Whether you consider them a fit topic for conversation or not, it’s evident that people want information about hemorrhoids.
In Google’s annual roundup of popular search terms, hemorrhoids was the top trending health issue in the United States for 2012. (The “top trending health issue” means that this particular search had the highest amount of traffic over a sustained period in 2013 as compared to 2012.)
According to the National Institutes of Health (NIH), these swollen and inflamed veins in the lower part of the rectum or anus affect 75% of people at some point in their lives. Hemorrhoids are most common in adults ages 45 to 65, and particularly for women during pregnancy and after childbirth. Obesity and a sedentary lifestyle are also contributors.
The Food and Drug Administration (FDA) is responsible for evaluating a number of products used to treat and remove the often itchy and sometimes painful protuberances.
What causes hemorrhoids? How are they treated? Are there preventive steps you can take to keep from having hemorrhoids yourself?
Causes and Symptoms
For the most part, hemorrhoids are caused by increased pressure in the veins of the anus. There are two kinds of hemorrhoids: internal (not covered by skin), which form inside the rectum, and external (covered by skin), located near the anal opening.
“You often can’t see or feel the internal ones,” says FDA medical officer Herbert Lerner, M.D., a colon-rectal surgeon. “But straining during bowel movements and constipation can cause these hemorrhoids to bleed and occasionally push through the anal opening.” This is known as a protruding or prolapsed hemorrhoid, and it causes pain or irritation.

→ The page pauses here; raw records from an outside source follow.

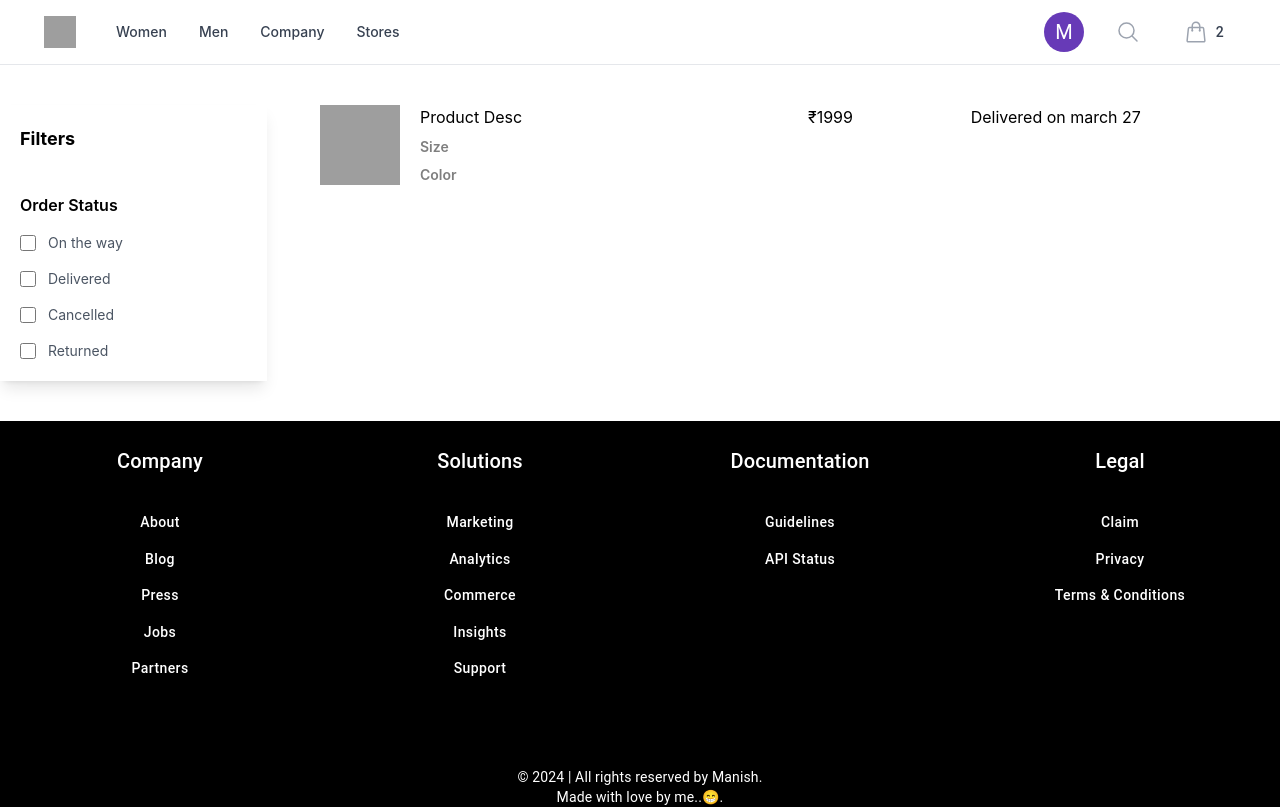
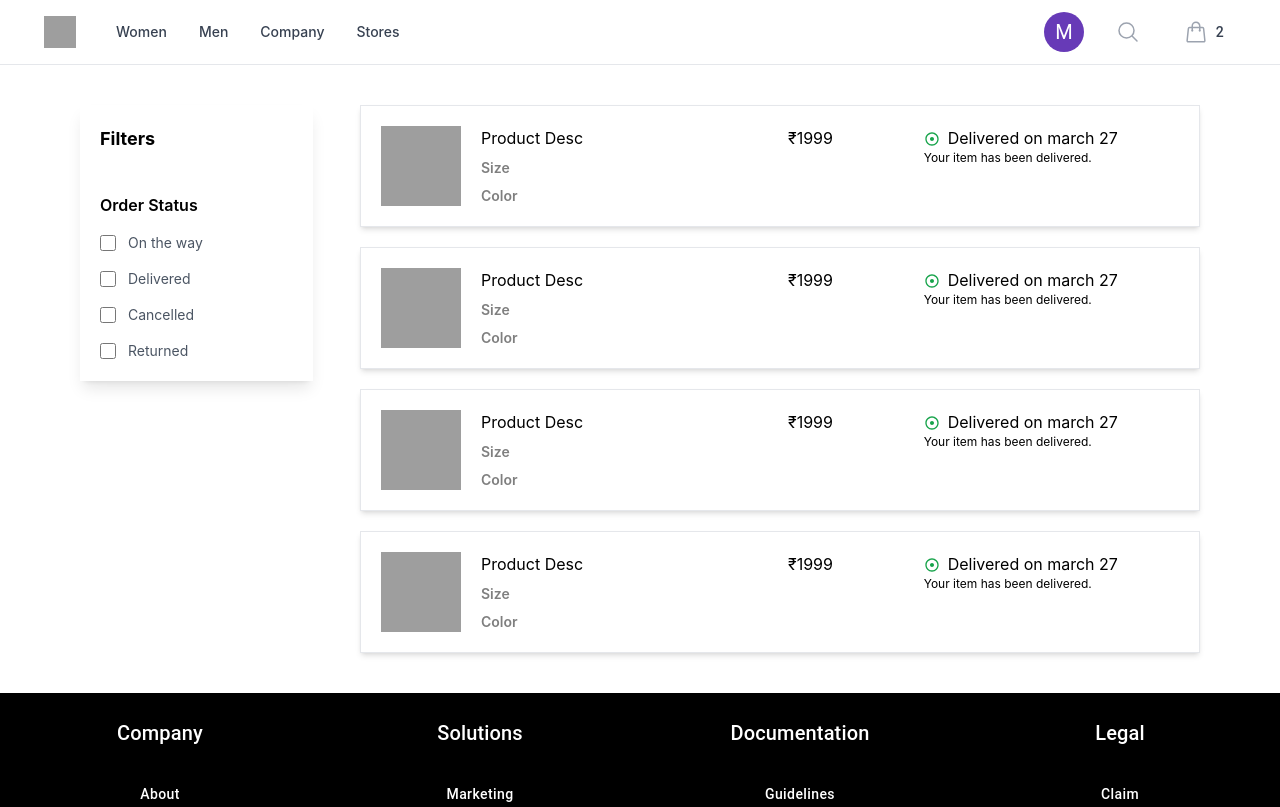
Before and after one commit to manish0to1/e-commerce, a React (Create React App) app: page / in a window 1280 px wide. Shown: the top 807 px of the page. Built offline with nearby package versions, Linux system fonts and the light colour scheme; grey boxes are pictures that could not be loaded.

Commit message:
ordercard and orderpage have been completed

```diff
--- a/src/customer/components/Order/OrderCard.jsx
+++ b/src/customer/components/Order/OrderCard.jsx
@@ -1,9 +1,10 @@
 import { Grid } from "@mui/material";
+import AdjustIcon from "@mui/icons-material/Adjust";
 import React from "react";
 
 const OrderCard = () => {
   return (
-    <div>
+    <div className="p-5 shadow-md hover:shadow-2xl border">
       <Grid container spacing={2} sx={{ justifyContent: "space-between" }}>
         <Grid item xs={6}>
           <div className="flex cursor-pointer">
@@ -24,9 +25,23 @@ const OrderCard = () => {
           <p>₹1999</p>
         </Grid>
         <Grid item xs={4}>
-          <p>
-            <span>Delivered on march 27</span>
-          </p>
+          {true && (
+            <div>
+              <p>
+                <AdjustIcon
+                  sx={{ width: "16px", height: "16px" }}
+                  className="text-sm text-green-600 mr-2 mb-0.5"
+                />
+                <span>Delivered on march 27</span>
+              </p>
+              <p className="text-xs">Your item has been delivered.</p>
+            </div>
+          )}
+          {false && (
+            <p>
+              <span>Expected Delivered on march 27</span>
+            </p>
+          )}
         </Grid>
       </Grid>
     </div>
--- a/src/customer/components/Order/OrderPage.jsx
+++ b/src/customer/components/Order/OrderPage.jsx
@@ -11,7 +11,7 @@ const OrderPage = () => {
   ];
 
   return (
-    <div>
+    <div className="px:5 lg:px-20">
       <Grid container sx={{ justifyContent: "space-between" }}>
         <Grid item xs={2.5}>
           <div className="h-auto shadow-lg bg-white p-5 sticky top-5">
@@ -39,7 +39,11 @@ const OrderPage = () => {
         </Grid>
 
         <Grid item xs={9}>
-          <OrderCard />
+          <div className="space-y-5">
+            {[1, 1, 1, 1].map((item) => (
+              <OrderCard />
+            ))}
+          </div>
         </Grid>
       </Grid>
     </div>
```
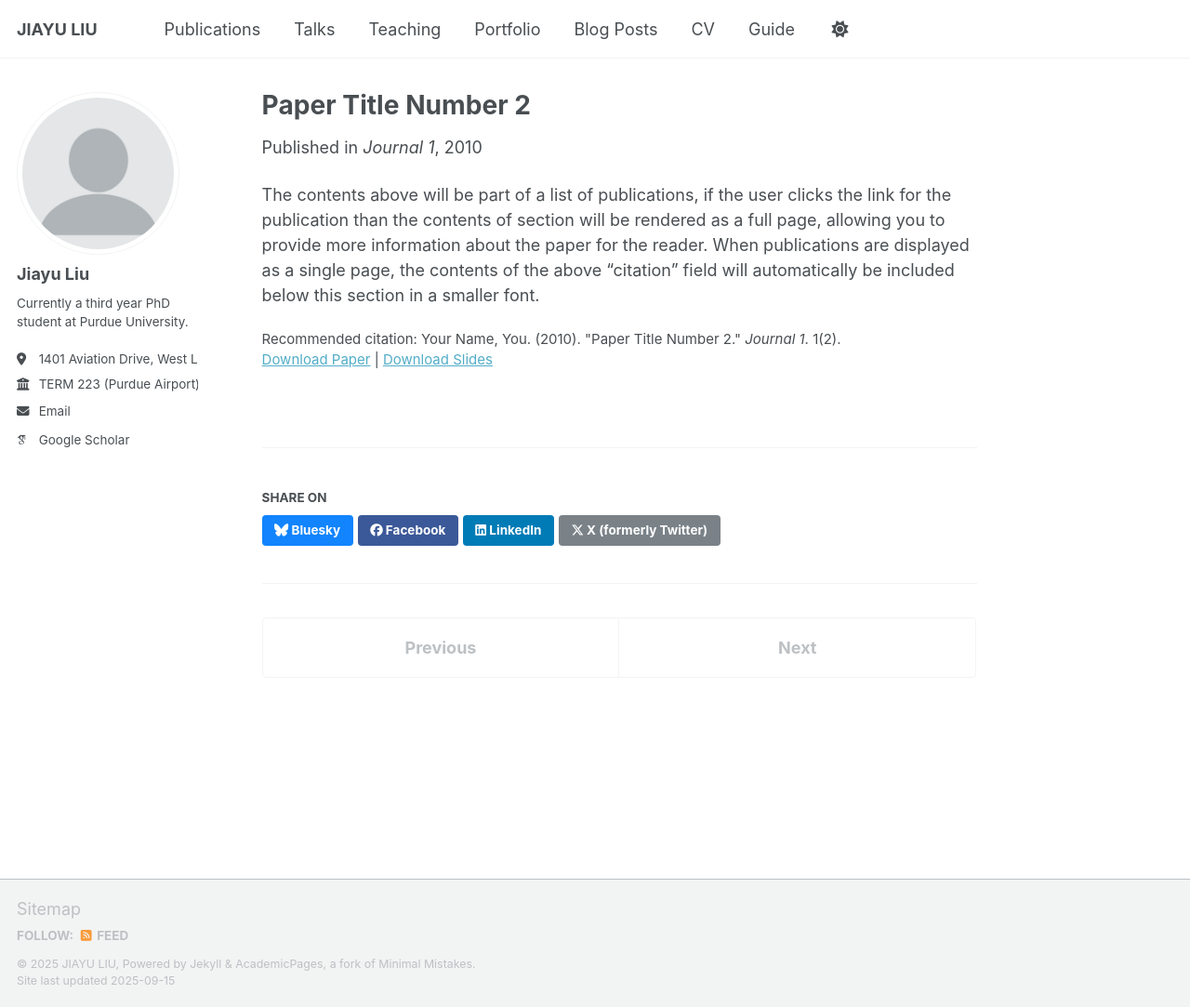
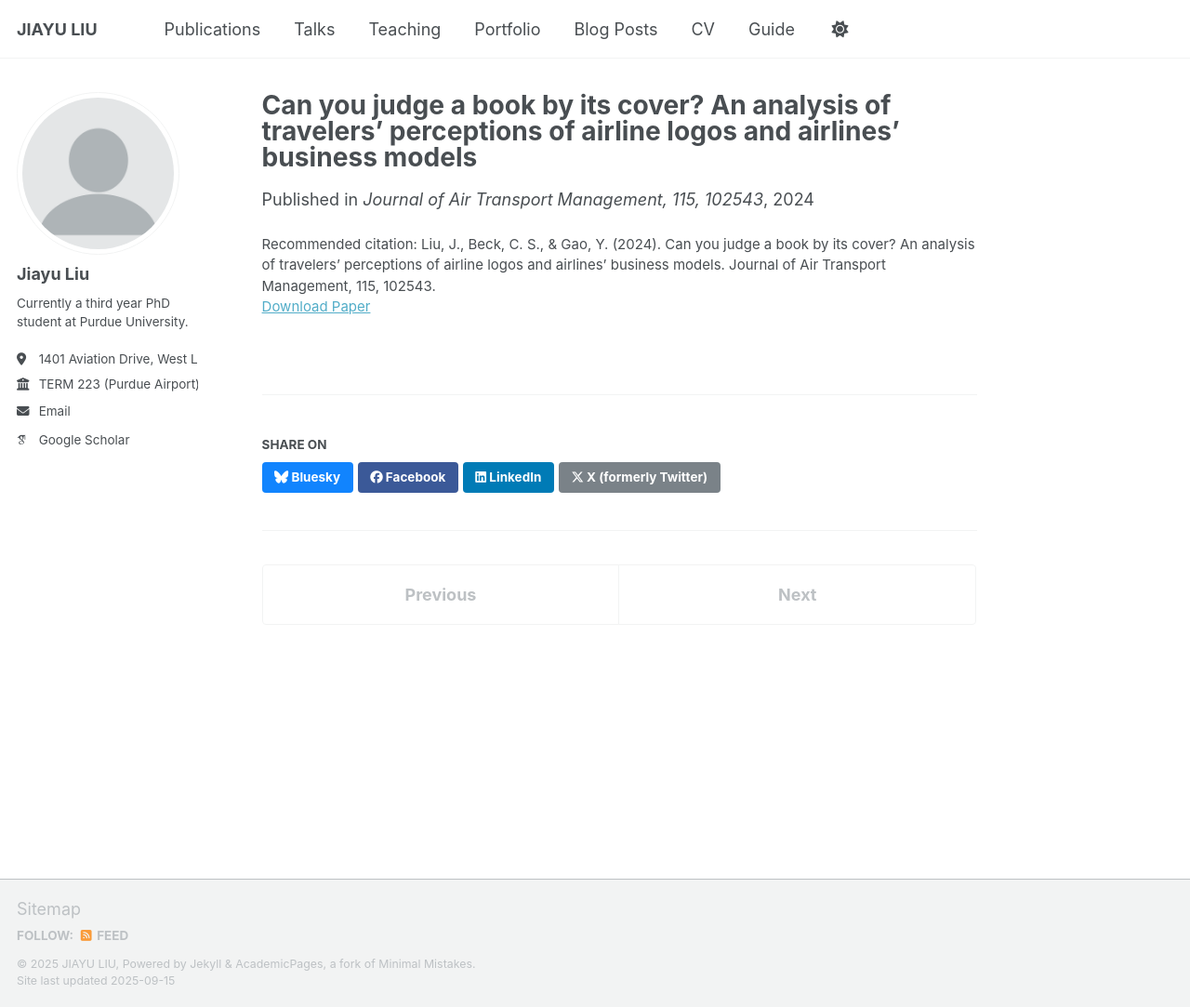
Before and after one commit to liu3309/liu3309.github.io, a Jekyll site: the page built from _publications/2010-10-01-paper-title-number-2.md, in a window 1280 px wide and 1083 px high. Shown: the whole window at 93% size. Built offline with Jekyll 4.4.1, drawn with Linux system fonts in a browser that asks for light colours; some web fonts are replaced; a script that is not in the unit is left out.

Commit message:
Update 2010-10-01-paper-title-number-2.md

```diff
--- a/_publications/2010-10-01-paper-title-number-2.md
+++ b/_publications/2010-10-01-paper-title-number-2.md
@@ -1,14 +1,9 @@
 ---
-title: "Paper Title Number 2"
+title: "Can you judge a book by its cover? An analysis of travelers’ perceptions of airline logos and airlines’ business models"
 collection: publications
-category: manuscripts
-permalink: /publication/2010-10-01-paper-title-number-2
-excerpt: 'This paper is about the number 2. The number 3 is left for future work.'
-date: 2010-10-01
-venue: 'Journal 1'
-slidesurl: 'http://academicpages.github.io/files/slides2.pdf'
-paperurl: 'http://academicpages.github.io/files/paper2.pdf'
-citation: 'Your Name, You. (2010). &quot;Paper Title Number 2.&quot; <i>Journal 1</i>. 1(2).'
+permalink: /publication/2024-jatm-airline-logos-bm
+date: 2024-06-01
+venue: "Journal of Air Transport Management, 115, 102543"
+paperurl: "https://doi.org/10.1016/j.jairtraman.2024.102543"
+citation: "Liu, J., Beck, C. S., & Gao, Y. (2024). Can you judge a book by its cover? An analysis of travelers’ perceptions of airline logos and airlines’ business models. Journal of Air Transport Management, 115, 102543."
 ---
-
-The contents above will be part of a list of publications, if the user clicks the link for the publication than the contents of section will be rendered as a full page, allowing you to provide more information about the paper for the reader. When publications are displayed as a single page, the contents of the above "citation" field will automatically be included below this section in a smaller font.
```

Sometimes blood pools in an external hemorrhoid and forms a clot, Lerner says, which can result in severe pain, swelling and inflammation. If the blood is dark red or black, you should call your health care professional, as it can be a sign of something more serious, he cautions.
Common symptoms of hemorrhoids include:
- itching and pain (especially when sitting);
- bright red blood on toilet tissue, stool, or in the toilet bowl;
- pain during bowel movements; and
- one or more hard, sore lumps near the anus.